Try it: Once the pictures have been excluded, set down each remaining entry word for word.

[Start of section]

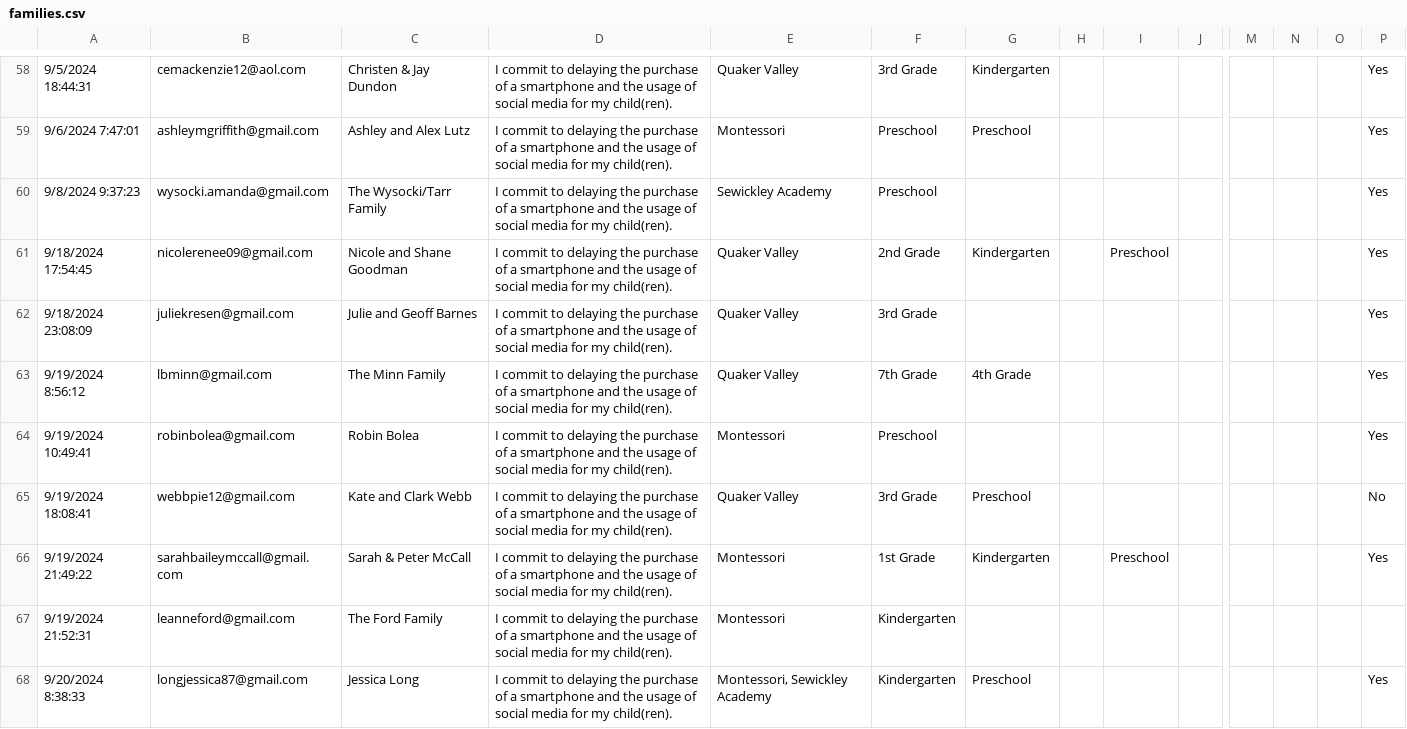
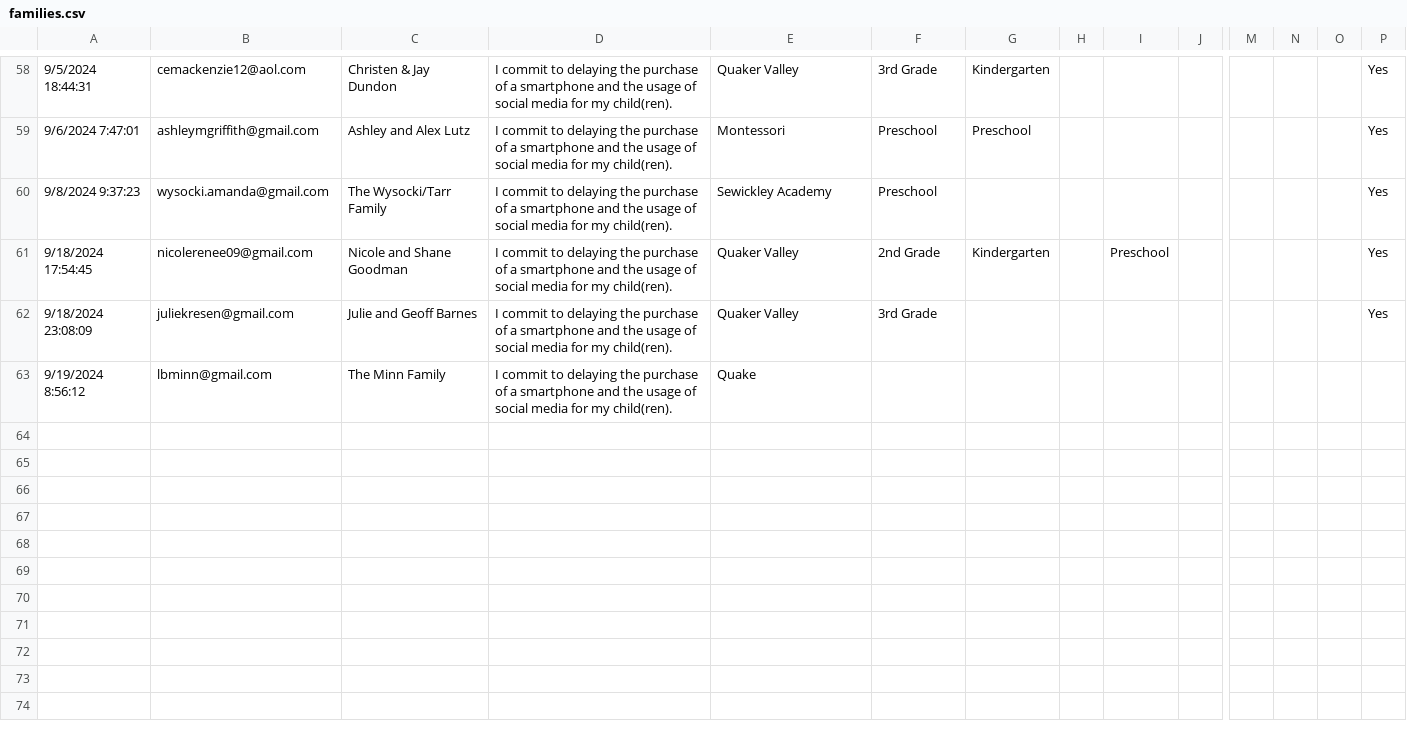
Before and after one commit to coxandrew/sewickleyunplugged, a CSV file: _data/families.csv, drawn as a sheet; only a part is shown, gaps mark what is left out; rows hold the shown columns only; the diff names each change by its address in the sheet, - before the commit and + after, or states it on an @@ line.

Commit message:
Update families.csv with the latest data

```diff
--- a/_data/families.csv
+++ b/_data/families.csv
-E63: Quaker Valley
+E63: Quake
-F63: 7th Grade
+F63: (empty)
-G63: 4th Grade
+G63: (empty)
-P63: Yes
+P63: (empty)
-row 64: 9/19/2024 10:49:41 | robinbolea@gmail.com | Robin Bolea | I commit to delaying the purchase of a smartphone and the usage of social media for my child(ren). | Montessori | Preschool |  |  |  |  |  |  |  | Yes
-row 65: 9/19/2024 18:08:41 | webbpie12@gmail.com | Kate and Clark Webb | I commit to delaying the purchase of a smartphone and the usage of social media for my child(ren). | Quaker Valley | 3rd Grade | Preschool |  |  |  |  |  |  | No
-row 66: 9/19/2024 21:49:22 | sarahbaileymccall@gmail.com | Sarah & Peter McCall | I commit to delaying the purchase of a smartphone and the usage of social media for my child(ren). | Montessori | 1st Grade | Kindergarten |  | Preschool |  |  |  |  | Yes
-row 67: 9/19/2024 21:52:31 | leanneford@gmail.com | The Ford Family | I commit to delaying the purchase of a smartphone and the usage of social media for my child(ren). | Montessori | Kindergarten
-row 68: 9/20/2024 8:38:33 | longjessica87@gmail.com | Jessica Long | I commit to delaying the purchase of a smartphone and the usage of social media for my child(ren). | Montessori, Sewickley Academy | Kindergarten | Preschool |  |  |  |  |  |  | Yes
```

[End of section]

Reply to the exercise:
Before and after one commit to coxandrew/sewickleyunplugged, a CSV file: _data/families.csv, drawn as a sheet; only a part is shown, gaps mark what is left out; rows hold the shown columns only; the diff names each change by its address in the sheet, - before the commit and + after, or states it on an @@ line.

Commit message:
Update families.csv with the latest data

```diff
--- a/_data/families.csv
+++ b/_data/families.csv
-E63: Quaker Valley
+E63: Quake
-F63: 7th Grade
+F63: (empty)
-G63: 4th Grade
+G63: (empty)
-P63: Yes
+P63: (empty)
-row 64: 9/19/2024 10:49:41 | robinbolea@gmail.com | Robin Bolea | I commit to delaying the purchase of a smartphone and the usage of social media for my child(ren). | Montessori | Preschool |  |  |  |  |  |  |  | Yes
-row 65: 9/19/2024 18:08:41 | webbpie12@gmail.com | Kate and Clark Webb | I commit to delaying the purchase of a smartphone and the usage of social media for my child(ren). | Quaker Valley | 3rd Grade | Preschool |  |  |  |  |  |  | No
-row 66: 9/19/2024 21:49:22 | sarahbaileymccall@gmail.com | Sarah & Peter McCall | I commit to delaying the purchase of a smartphone and the usage of social media for my child(ren). | Montessori | 1st Grade | Kindergarten |  | Preschool |  |  |  |  | Yes
-row 67: 9/19/2024 21:52:31 | leanneford@gmail.com | The Ford Family | I commit to delaying the purchase of a smartphone and the usage of social media for my child(ren). | Montessori | Kindergarten
-row 68: 9/20/2024 8:38:33 | longjessica87@gmail.com | Jessica Long | I commit to delaying the purchase of a smartphone and the usage of social media for my child(ren). | Montessori, Sewickley Academy | Kindergarten | Preschool |  |  |  |  |  |  | Yes
```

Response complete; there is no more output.